Problem to work on
All of the data below must be reproduced word for word, but without its images.

#### Data to use

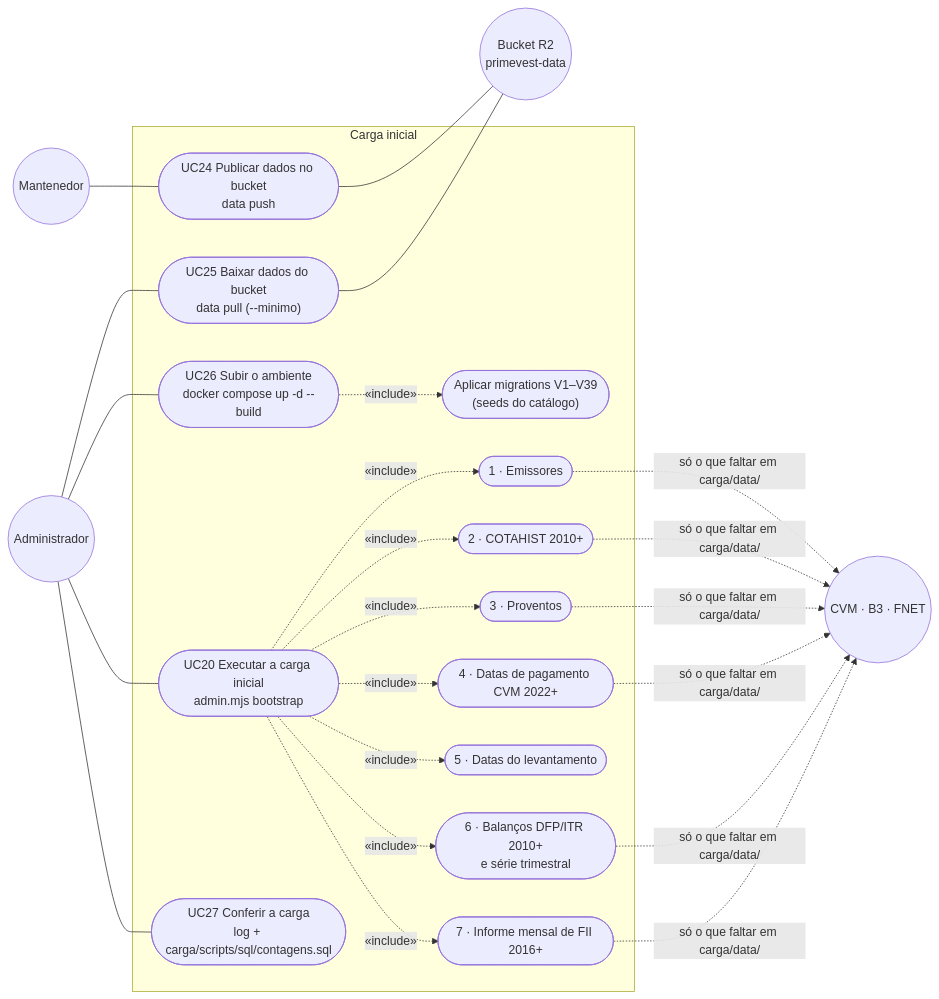
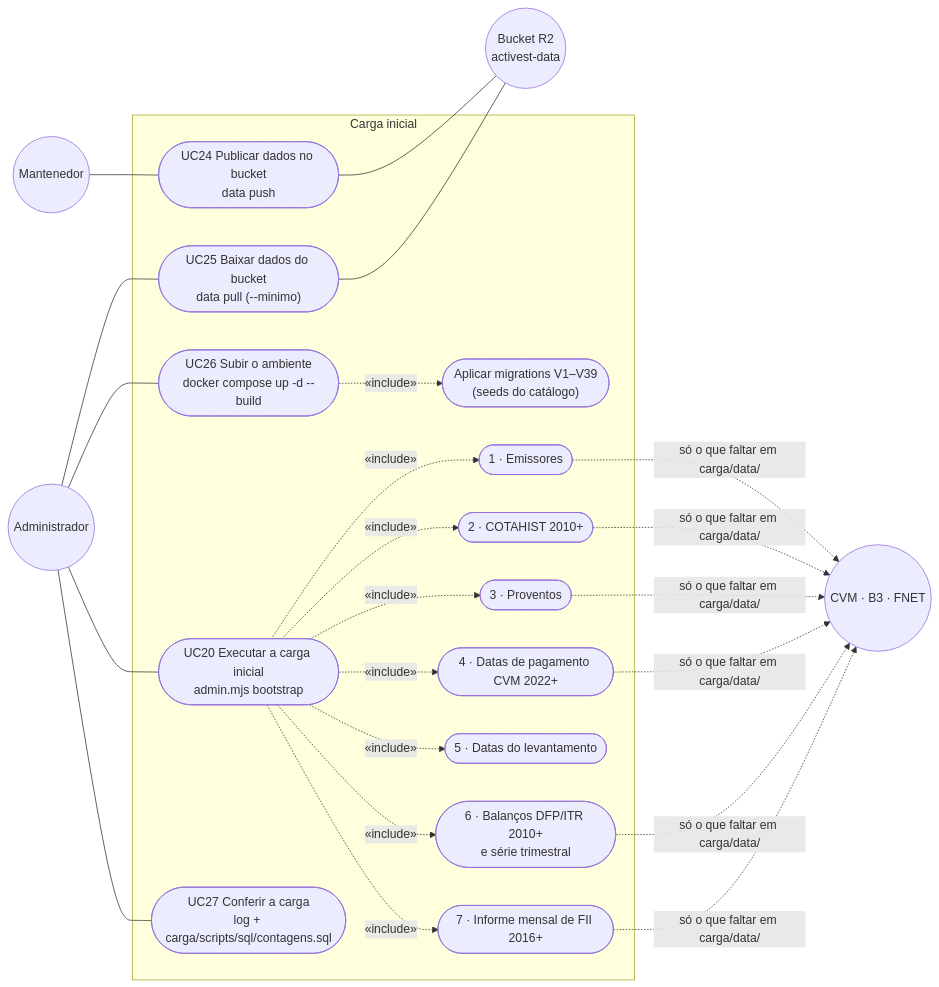
One commit to guilherme-dealmeida/activest changed the fifth of 8 diagrams in docs/USE_CASES.md. Above: the diagram before and after it, drawn with Mermaid. The commit also changed other lines of this file and 37 other files, not shown here.

````diff
--- a/docs/USE_CASES.md
+++ b/docs/USE_CASES.md
@@ -206,31 +206,31 @@
 ```mermaid
 flowchart LR
     mnt(("Mantenedor"))
     adm(("Administrador"))
-    r2(("Bucket R2<br/>primevest-data"))
+    r2(("Bucket R2<br/>activest-data"))
     ext(("CVM · B3 · FNET"))
 
     subgraph CARGA["Carga inicial"]
         uc24(["UC24 Publicar dados no bucket<br/>data push"])
         uc25(["UC25 Baixar dados do bucket<br/>data pull (--minimo)"])
         uc26(["UC26 Subir o ambiente<br/>docker compose up -d --build"])
         i261(["Aplicar migrations V1–V39<br/>(seeds do catálogo)"])
         uc20(["UC20 Executar a carga inicial<br/>admin.mjs bootstrap"])
         s1(["1 · Emissores"])
         s2(["2 · COTAHIST 2010+"])
         s3(["3 · Proventos"])
         s4(["4 · Datas de pagamento CVM 2022+"])
         s5(["5 · Datas do levantamento"])
         s6(["6 · Balanços DFP/ITR 2010+<br/>e série trimestral"])
         s7(["7 · Informe mensal de FII 2016+"])
         uc27(["UC27 Conferir a carga<br/>log + carga/scripts/sql/contagens.sql"])
     end
 
     mnt --- uc24
     uc24 --- r2
     adm --- uc25 & uc26 & uc20 & uc27
     uc25 --- r2
     uc26 -.->|«include»| i261
     uc20 -.->|«include»| s1 & s2 & s3 & s4 & s5 & s6 & s7
     s1 & s2 & s3 & s4 & s6 & s7 -.->|"só o que faltar em carga/data/"| ext
 ```
````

########

Output below
One commit to guilherme-dealmeida/activest changed the fifth of 8 diagrams in docs/USE_CASES.md. Above: the diagram before and after it, drawn with Mermaid. The commit also changed other lines of this file and 37 other files, not shown here.

````diff
--- a/docs/USE_CASES.md
+++ b/docs/USE_CASES.md
@@ -206,31 +206,31 @@
 ```mermaid
 flowchart LR
     mnt(("Mantenedor"))
     adm(("Administrador"))
-    r2(("Bucket R2<br/>primevest-data"))
+    r2(("Bucket R2<br/>activest-data"))
     ext(("CVM · B3 · FNET"))
 
     subgraph CARGA["Carga inicial"]
         uc24(["UC24 Publicar dados no bucket<br/>data push"])
         uc25(["UC25 Baixar dados do bucket<br/>data pull (--minimo)"])
         uc26(["UC26 Subir o ambiente<br/>docker compose up -d --build"])
         i261(["Aplicar migrations V1–V39<br/>(seeds do catálogo)"])
         uc20(["UC20 Executar a carga inicial<br/>admin.mjs bootstrap"])
         s1(["1 · Emissores"])
         s2(["2 · COTAHIST 2010+"])
         s3(["3 · Proventos"])
         s4(["4 · Datas de pagamento CVM 2022+"])
         s5(["5 · Datas do levantamento"])
         s6(["6 · Balanços DFP/ITR 2010+<br/>e série trimestral"])
         s7(["7 · Informe mensal de FII 2016+"])
         uc27(["UC27 Conferir a carga<br/>log + carga/scripts/sql/contagens.sql"])
     end
 
     mnt --- uc24
     uc24 --- r2
     adm --- uc25 & uc26 & uc20 & uc27
     uc25 --- r2
     uc26 -.->|«include»| i261
     uc20 -.->|«include»| s1 & s2 & s3 & s4 & s5 & s6 & s7
     s1 & s2 & s3 & s4 & s6 & s7 -.->|"só o que faltar em carga/data/"| ext
 ```
````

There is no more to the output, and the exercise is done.